To retrace our steps to the right direction, Mohammed Boyi said: “We can achieve wildlife conservation in Nigeria especially if government and other stakeholders can unanimously agree to conduct serious massive sensitization of the entire Nigerian populace on the values and significance of wildlife.
“Local people should be encouraged to adopt the use of hunting quarter, hunting season and avoiding undertaking the activity in protected areas, because these are mechanisms or strategies that can be used to conserve wildlife so that local people can harvest to support their livelihood.”
He also said government should come up with laws and policies that will regulate the use of plastic materials especially in environments that are endowed with rich wildlife and biodiversity like the marine ecosystem.
Meanwhile, Environment minister Zarma has maintained that Nigeria is committed to unlocking the potentials of life below water for sustainable economic growth and a number of its programmes have been so designed and being implemented.
“The over-arching objective of these programmes is to build long-term resilience and generates business and economic opportunities while providing societal benefits as well as ensuring environmental sustainability,” he said.
The Conservator General of the National Park Service, Ibrahim Goni, said life is meaningless without wildlife.
“He said: “The park service has submitted a proposal for the establishment of 10 additional national parks including a marine park in Bayelsa State to ensure that ocean and marine species are adequately preserved and protected.”

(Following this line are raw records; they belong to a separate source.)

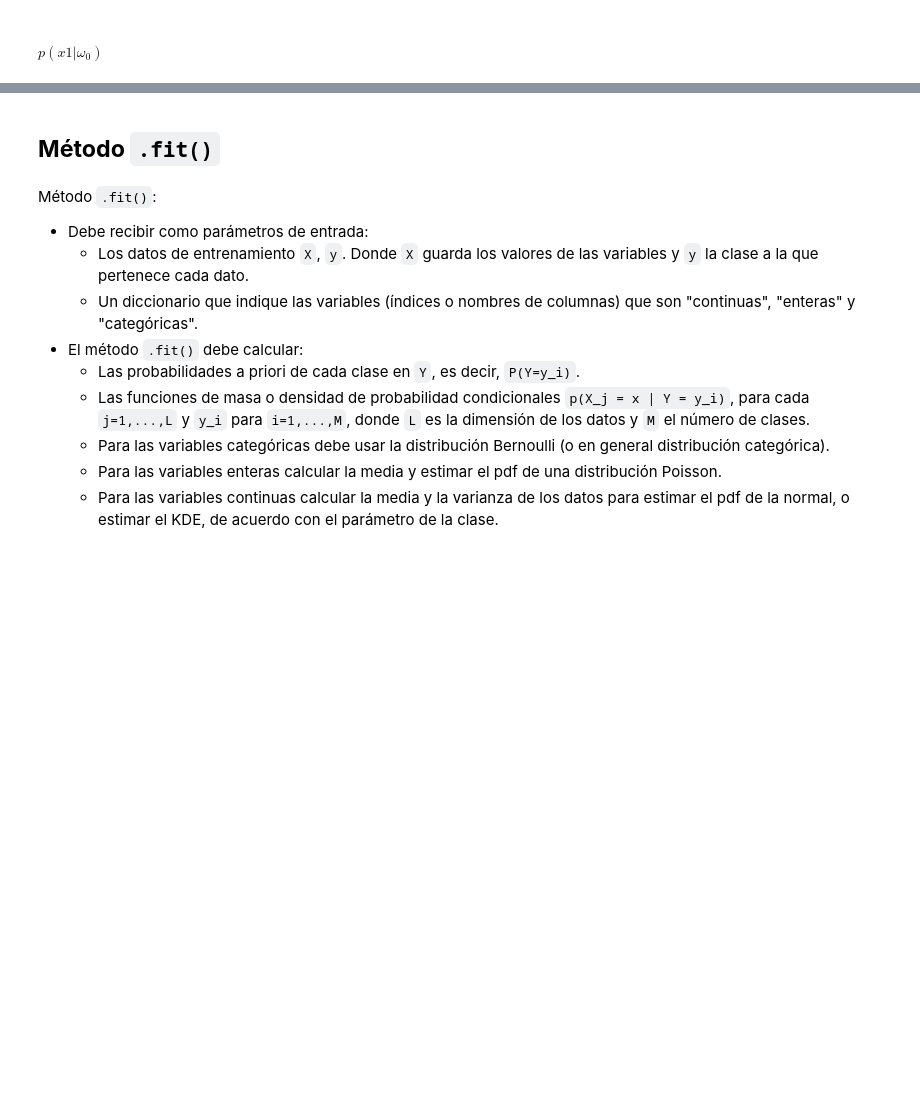
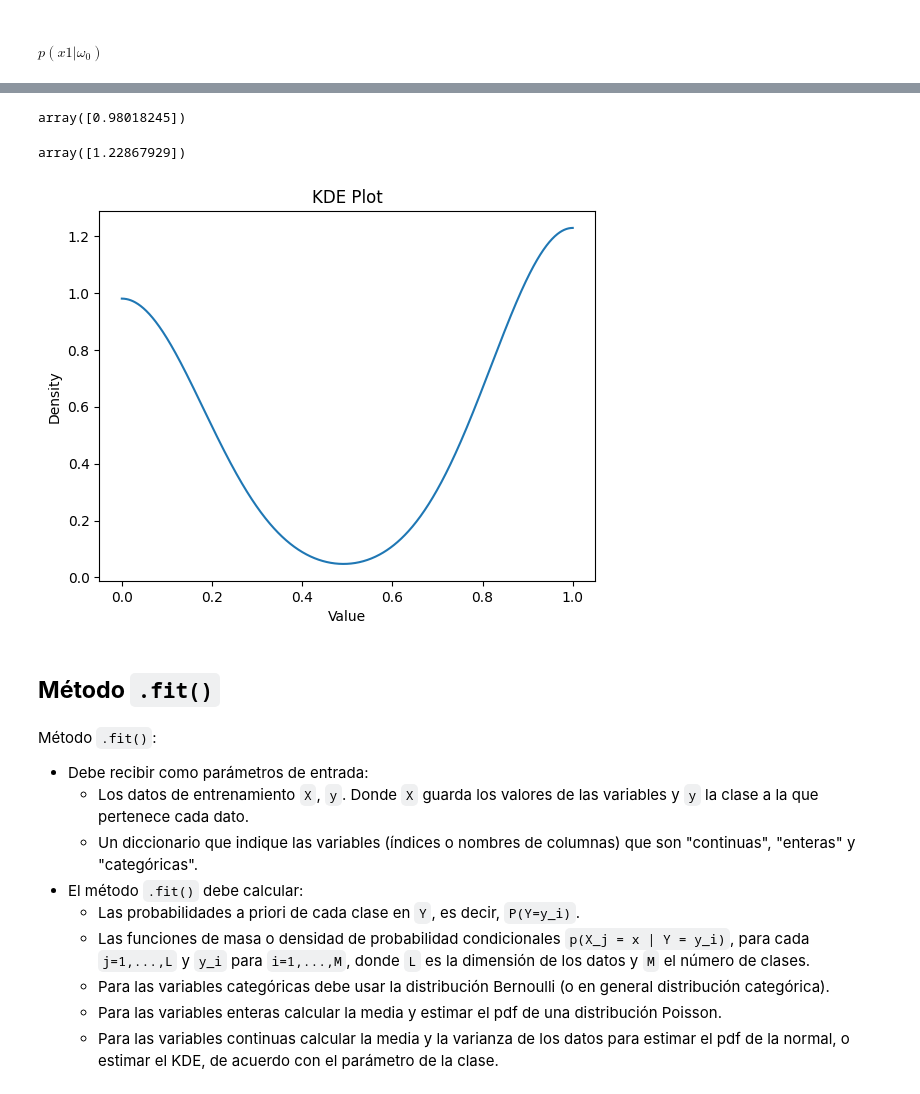
Before and after one commit to heritaco/Pattern-Recognition, a Jupyter notebook: 02-Clasificadores-Probabilisticos/Act2_Trejo_Espino.ipynb, the cells around one changed output, grey strips where cells are left out. Saved outputs shown, nothing was run; the diff lists cells and outputs as text; code cells hidden in the pictures; blank space fills up the shorter version.

```diff
--- a/02-Clasificadores-Probabilisticos/Act2_Trejo_Espino.ipynb
+++ b/02-Clasificadores-Probabilisticos/Act2_Trejo_Espino.ipynb
@@ -382,3 +483,49 @@ $$p(x|\omega_0) = \prod_{j=1}^{13} p(x_j|\omega_0)$$
+# %%
+cleavland.replace("?", np.nan, inplace=True)
+cleavland.dropna(inplace=True)
+cleavland = cleavland.apply(pd.to_numeric)
+# %%
+pxIw0 = cleavland[cleavland.iloc[:, -1] == 0]
+pxIw1 = cleavland[cleavland.iloc[:, -1] == 1]
+pxIw2 = cleavland[cleavland.iloc[:, -1] == 2]
+pxIw3 = cleavland[cleavland.iloc[:, -1] == 3]
+# %%
+px0Iw0 = gaussian_kde(pxIw0.iloc[:, 0])
+px1Iw0 = gaussian_kde(pxIw0.iloc[:, 1])
+px2Iw0 = gaussian_kde(pxIw0.iloc[:, 2])
+px3Iw0 = gaussian_kde(pxIw0.iloc[:, 3])
+px4Iw0 = gaussian_kde(pxIw0.iloc[:, 4])
+px5Iw0 = gaussian_kde(pxIw0.iloc[:, 5])
+px6Iw0 = gaussian_kde(pxIw0.iloc[:, 6])
+px7Iw0 = gaussian_kde(pxIw0.iloc[:, 7])
+px8Iw0 = gaussian_kde(pxIw0.iloc[:, 8])
+px9Iw0 = gaussian_kde(pxIw0.iloc[:, 9])
+px10Iw0 = gaussian_kde(pxIw0.iloc[:, 10])
+px11Iw0 = gaussian_kde(pxIw0.iloc[:, 11])
+px12Iw0 = gaussian_kde(pxIw0.iloc[:, 12])
+# %%
+px1Iw0.evaluate(0)
+# %% [output]
+array([0.98018245])
+# %%
+px1Iw0.evaluate(1)
+# %% [output]
+array([1.22867929])
+# %%
+import matplotlib.pyplot as plt
+import numpy as np
+
+# Generate a range of values for plotting the KDE
+x = np.linspace(min(pxIw0.iloc[:, 1]), max(pxIw0.iloc[:, 1]), 1000)
+
+# Plot the KDE
+plt.plot(x, px1Iw0.evaluate(x))
+plt.xlabel('Value')
+plt.ylabel('Density')
+plt.title('KDE Plot')
+plt.show()
+# %% [output]
+[figure, added]
 # %% [markdown]
 ## **Método `.fit()`**
 # %% [markdown]
```
Also changed, not shown: parts of 23 cells of this notebook, 1 other file.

AU however advised that corruption prevention is critical where wildlife is concerned and also the need to have strong institutions empowered to monitor and protect those who defend biodiversity.
By Chidimma C. Okeke